:: WHAT THIS TASK INVOLVES ::
What lines in the data hold the string "label"? Show them.

:: SOURCE MATERIAL ::
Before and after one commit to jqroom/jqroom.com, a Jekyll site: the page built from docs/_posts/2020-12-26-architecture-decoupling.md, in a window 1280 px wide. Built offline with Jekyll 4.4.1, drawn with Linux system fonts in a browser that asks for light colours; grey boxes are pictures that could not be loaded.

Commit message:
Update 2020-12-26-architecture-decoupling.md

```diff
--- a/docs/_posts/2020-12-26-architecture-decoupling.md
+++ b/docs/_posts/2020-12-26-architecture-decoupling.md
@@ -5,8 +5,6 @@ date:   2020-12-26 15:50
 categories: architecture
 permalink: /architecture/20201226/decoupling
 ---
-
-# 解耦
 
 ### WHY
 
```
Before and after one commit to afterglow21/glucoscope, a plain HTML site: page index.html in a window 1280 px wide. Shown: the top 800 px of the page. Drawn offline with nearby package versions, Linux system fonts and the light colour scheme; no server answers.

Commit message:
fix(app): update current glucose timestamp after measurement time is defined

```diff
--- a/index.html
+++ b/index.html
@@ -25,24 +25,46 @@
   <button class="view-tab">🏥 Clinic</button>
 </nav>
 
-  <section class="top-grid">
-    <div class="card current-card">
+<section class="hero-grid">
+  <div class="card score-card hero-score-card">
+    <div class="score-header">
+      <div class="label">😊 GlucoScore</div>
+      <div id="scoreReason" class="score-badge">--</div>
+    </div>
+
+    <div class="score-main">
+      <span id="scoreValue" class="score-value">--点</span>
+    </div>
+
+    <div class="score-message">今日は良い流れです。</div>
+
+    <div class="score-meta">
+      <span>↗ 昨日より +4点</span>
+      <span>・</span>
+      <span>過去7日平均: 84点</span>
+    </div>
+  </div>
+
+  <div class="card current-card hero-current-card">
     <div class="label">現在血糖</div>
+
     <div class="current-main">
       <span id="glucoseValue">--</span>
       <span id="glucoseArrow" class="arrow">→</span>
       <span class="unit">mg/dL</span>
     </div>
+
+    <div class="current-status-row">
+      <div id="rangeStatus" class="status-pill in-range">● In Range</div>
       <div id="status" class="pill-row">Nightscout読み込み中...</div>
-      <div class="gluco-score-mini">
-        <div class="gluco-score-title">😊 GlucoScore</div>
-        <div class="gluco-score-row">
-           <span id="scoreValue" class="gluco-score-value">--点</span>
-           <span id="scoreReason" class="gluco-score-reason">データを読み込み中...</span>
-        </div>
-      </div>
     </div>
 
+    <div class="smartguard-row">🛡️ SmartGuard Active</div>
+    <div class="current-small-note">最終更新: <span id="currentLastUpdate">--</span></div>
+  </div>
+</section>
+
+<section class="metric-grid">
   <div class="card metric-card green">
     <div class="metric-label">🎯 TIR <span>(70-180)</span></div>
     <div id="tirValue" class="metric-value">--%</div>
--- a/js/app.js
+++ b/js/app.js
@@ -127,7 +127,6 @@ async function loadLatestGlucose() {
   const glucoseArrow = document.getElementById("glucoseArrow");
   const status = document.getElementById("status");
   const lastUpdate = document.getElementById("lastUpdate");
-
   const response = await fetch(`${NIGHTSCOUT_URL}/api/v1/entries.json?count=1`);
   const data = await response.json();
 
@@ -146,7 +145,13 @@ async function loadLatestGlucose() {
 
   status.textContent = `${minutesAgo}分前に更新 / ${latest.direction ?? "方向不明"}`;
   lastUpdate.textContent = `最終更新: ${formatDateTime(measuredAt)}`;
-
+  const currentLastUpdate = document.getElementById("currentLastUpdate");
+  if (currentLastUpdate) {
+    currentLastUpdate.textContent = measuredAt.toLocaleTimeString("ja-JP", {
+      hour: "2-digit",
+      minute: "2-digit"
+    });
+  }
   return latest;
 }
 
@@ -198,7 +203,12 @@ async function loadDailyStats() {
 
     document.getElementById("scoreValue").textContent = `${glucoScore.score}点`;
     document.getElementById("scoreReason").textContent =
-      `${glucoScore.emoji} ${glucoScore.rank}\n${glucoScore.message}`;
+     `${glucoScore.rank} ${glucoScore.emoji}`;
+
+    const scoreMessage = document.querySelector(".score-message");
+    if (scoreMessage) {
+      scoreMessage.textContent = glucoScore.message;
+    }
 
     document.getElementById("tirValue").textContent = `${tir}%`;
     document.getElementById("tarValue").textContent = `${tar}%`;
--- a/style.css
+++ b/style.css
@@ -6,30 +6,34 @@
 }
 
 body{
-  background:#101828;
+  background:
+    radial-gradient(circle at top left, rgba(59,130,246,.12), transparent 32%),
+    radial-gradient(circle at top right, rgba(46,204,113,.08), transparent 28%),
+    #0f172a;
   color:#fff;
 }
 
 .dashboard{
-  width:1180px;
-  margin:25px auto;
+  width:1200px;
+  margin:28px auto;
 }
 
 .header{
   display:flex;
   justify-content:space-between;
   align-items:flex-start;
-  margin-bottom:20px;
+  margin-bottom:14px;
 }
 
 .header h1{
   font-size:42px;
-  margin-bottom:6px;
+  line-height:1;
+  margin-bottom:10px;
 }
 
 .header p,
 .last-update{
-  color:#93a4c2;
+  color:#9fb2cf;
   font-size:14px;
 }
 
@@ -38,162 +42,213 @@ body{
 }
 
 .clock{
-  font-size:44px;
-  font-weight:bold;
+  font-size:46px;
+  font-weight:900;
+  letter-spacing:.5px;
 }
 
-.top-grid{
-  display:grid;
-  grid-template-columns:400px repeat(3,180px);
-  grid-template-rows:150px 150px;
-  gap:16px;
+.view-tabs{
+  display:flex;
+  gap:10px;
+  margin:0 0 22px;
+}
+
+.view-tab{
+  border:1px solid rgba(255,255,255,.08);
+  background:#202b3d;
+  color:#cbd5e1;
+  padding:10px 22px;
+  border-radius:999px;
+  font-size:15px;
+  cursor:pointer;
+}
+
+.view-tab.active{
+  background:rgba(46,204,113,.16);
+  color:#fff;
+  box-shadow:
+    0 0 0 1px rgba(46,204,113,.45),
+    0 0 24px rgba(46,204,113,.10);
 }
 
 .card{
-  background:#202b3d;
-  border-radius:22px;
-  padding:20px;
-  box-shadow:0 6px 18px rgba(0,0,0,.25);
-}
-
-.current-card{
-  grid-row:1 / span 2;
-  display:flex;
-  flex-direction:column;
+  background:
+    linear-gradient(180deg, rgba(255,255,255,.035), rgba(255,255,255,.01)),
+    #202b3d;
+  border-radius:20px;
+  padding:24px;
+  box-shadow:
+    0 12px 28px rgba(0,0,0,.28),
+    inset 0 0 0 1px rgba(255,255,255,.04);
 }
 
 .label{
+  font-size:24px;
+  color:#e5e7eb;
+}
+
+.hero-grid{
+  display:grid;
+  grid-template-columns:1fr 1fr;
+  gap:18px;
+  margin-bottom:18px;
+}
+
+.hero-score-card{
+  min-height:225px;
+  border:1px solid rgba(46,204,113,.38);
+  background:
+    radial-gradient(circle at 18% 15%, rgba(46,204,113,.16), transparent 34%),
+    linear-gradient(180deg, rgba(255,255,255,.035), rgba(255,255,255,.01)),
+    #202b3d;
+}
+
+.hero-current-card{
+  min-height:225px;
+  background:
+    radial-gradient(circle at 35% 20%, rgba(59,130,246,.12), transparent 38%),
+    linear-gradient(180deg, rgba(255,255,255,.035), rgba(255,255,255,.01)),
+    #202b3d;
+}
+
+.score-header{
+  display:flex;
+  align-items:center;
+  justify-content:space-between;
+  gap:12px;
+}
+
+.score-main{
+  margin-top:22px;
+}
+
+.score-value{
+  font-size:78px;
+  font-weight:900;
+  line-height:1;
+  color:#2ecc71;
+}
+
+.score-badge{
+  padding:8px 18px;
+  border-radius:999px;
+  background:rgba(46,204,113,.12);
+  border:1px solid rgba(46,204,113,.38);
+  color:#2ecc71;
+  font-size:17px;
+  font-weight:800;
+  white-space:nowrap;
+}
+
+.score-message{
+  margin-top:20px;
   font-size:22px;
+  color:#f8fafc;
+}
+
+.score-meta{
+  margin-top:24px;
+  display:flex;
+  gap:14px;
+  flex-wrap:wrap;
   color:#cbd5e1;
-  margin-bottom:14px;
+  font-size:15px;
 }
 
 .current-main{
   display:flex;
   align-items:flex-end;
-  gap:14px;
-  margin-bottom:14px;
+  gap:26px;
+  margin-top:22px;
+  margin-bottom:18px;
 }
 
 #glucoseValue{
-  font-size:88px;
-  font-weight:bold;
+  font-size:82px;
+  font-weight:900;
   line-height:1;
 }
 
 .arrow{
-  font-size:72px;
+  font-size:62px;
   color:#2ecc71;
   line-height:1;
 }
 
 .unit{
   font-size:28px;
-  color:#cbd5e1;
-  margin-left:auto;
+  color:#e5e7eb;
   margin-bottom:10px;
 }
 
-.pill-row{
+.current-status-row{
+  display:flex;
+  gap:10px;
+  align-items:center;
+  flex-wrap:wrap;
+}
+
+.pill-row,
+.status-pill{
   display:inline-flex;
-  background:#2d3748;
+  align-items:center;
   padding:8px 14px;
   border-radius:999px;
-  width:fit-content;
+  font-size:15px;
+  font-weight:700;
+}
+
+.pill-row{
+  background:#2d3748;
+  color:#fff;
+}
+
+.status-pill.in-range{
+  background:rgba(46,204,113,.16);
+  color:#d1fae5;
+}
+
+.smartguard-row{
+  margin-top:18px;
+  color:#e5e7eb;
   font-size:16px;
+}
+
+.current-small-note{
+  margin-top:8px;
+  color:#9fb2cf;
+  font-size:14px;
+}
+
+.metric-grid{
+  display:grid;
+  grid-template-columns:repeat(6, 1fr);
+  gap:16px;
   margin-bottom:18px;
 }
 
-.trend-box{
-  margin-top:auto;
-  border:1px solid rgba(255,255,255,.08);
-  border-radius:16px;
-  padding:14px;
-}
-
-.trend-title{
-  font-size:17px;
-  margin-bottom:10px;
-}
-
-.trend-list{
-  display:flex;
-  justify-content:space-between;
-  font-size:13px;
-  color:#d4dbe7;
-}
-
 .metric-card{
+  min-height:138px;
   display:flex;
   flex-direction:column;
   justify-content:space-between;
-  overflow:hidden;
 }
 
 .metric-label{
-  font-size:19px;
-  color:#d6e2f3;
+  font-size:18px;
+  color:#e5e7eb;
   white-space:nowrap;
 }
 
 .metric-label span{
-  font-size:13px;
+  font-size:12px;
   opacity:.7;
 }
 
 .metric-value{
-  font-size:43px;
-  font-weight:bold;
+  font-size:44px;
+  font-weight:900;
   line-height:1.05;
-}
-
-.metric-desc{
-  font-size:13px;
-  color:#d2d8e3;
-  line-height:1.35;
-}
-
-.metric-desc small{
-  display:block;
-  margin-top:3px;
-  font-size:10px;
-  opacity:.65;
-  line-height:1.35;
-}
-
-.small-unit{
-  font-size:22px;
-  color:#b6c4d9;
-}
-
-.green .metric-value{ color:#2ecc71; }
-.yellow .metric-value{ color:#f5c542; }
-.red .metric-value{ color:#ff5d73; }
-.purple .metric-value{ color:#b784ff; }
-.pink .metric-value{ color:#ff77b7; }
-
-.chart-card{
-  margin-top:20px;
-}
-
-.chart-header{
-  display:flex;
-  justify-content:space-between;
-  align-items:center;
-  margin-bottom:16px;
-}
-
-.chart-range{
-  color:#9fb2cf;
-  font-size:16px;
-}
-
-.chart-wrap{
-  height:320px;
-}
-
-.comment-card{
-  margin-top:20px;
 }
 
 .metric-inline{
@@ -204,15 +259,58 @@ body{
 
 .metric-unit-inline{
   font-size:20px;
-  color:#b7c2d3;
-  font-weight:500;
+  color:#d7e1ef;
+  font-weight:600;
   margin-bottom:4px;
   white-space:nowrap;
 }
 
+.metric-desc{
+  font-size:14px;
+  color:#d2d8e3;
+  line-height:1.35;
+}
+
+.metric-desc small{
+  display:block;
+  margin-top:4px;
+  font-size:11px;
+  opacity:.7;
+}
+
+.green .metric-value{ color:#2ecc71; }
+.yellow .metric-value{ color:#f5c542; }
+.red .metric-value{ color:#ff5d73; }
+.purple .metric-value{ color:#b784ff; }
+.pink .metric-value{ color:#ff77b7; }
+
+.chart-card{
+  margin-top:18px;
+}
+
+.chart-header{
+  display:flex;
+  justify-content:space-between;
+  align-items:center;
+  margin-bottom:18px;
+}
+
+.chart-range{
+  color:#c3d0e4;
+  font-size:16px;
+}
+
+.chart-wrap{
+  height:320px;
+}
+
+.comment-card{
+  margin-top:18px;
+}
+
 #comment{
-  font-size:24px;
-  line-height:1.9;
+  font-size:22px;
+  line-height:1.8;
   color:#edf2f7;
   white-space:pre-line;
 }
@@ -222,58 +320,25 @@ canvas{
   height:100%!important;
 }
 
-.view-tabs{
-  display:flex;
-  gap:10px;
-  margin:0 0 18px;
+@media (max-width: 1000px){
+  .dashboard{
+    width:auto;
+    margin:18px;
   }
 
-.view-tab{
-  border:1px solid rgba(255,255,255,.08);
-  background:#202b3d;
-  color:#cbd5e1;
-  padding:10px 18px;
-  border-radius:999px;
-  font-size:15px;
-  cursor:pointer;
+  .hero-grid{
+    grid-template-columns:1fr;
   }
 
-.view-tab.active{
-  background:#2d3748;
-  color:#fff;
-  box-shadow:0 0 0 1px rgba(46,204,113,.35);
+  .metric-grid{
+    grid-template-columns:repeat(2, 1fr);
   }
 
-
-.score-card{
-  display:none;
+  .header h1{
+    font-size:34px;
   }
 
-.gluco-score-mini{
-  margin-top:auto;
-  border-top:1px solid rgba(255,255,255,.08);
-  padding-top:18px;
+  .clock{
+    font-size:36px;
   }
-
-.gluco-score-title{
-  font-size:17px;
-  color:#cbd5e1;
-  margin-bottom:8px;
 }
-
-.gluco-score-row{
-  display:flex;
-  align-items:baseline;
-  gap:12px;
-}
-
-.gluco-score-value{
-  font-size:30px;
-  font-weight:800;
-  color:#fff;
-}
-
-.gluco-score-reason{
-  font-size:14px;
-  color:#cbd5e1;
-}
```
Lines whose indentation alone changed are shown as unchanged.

:: EXPECTED ANSWER ::
+      <div class="label">😊 GlucoScore</div>
     <div class="label">現在血糖</div>
     <div class="metric-label">🎯 TIR <span>(70-180)</span></div>
 .label{
 .metric-label{
 .metric-label span{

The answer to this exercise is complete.